● Data provided
◇ ◇ ◇ ◇

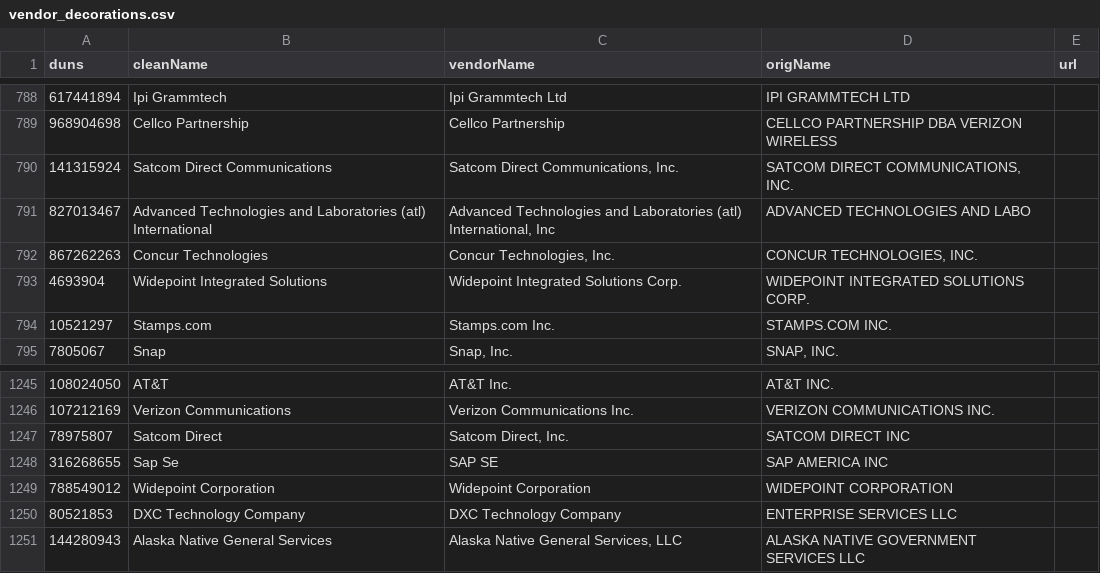
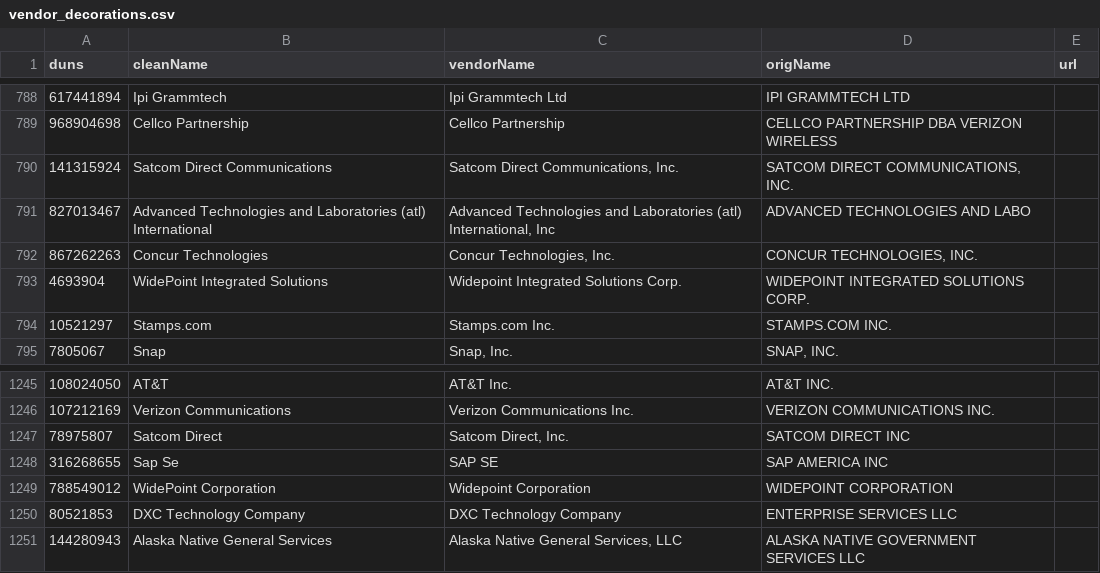
Before and after one commit to xpmethod/torn-apart, a CSV file: data/vendor_decorations.csv, drawn as a sheet; only a part is shown, gaps mark what is left out.

```diff
--- a/data/vendor_decorations.csv
+++ b/data/vendor_decorations.csv
@@ -792,3 +792,3 @@ duns,cleanName,vendorName,origName,url
 867262263,Concur Technologies,"Concur Technologies, Inc.","CONCUR TECHNOLOGIES, INC.",
-4693904,Widepoint Integrated Solutions,Widepoint Integrated Solutions Corp.,WIDEPOINT INTEGRATED SOLUTIONS CORP.,
+4693904,WidePoint Integrated Solutions,Widepoint Integrated Solutions Corp.,WIDEPOINT INTEGRATED SOLUTIONS CORP.,
 10521297,Stamps.com,Stamps.com Inc.,STAMPS.COM INC.,
@@ -1248,3 +1248,3 @@ duns,cleanName,vendorName,origName,url
 316268655,Sap Se,SAP SE,SAP AMERICA INC,
-788549012,Widepoint Corporation,Widepoint Corporation,WIDEPOINT CORPORATION,
+788549012,WidePoint Corporation,Widepoint Corporation,WIDEPOINT CORPORATION,
 80521853,DXC Technology Company,DXC Technology Company,ENTERPRISE SERVICES LLC,
```
Also changed, not shown: data/districts/fat_districts.csv, data/districts/thin_contracts.csv, 3 other files.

◇ ◇ ◇ ◇

● Work order
For every line above that includes the string "Widepoint", copy the line.

● Final answer
-4693904,Widepoint Integrated Solutions,Widepoint Integrated Solutions Corp.,WIDEPOINT INTEGRATED SOLUTIONS CORP.,
+4693904,WidePoint Integrated Solutions,Widepoint Integrated Solutions Corp.,WIDEPOINT INTEGRATED SOLUTIONS CORP.,
-788549012,Widepoint Corporation,Widepoint Corporation,WIDEPOINT CORPORATION,
+788549012,WidePoint Corporation,Widepoint Corporation,WIDEPOINT CORPORATION,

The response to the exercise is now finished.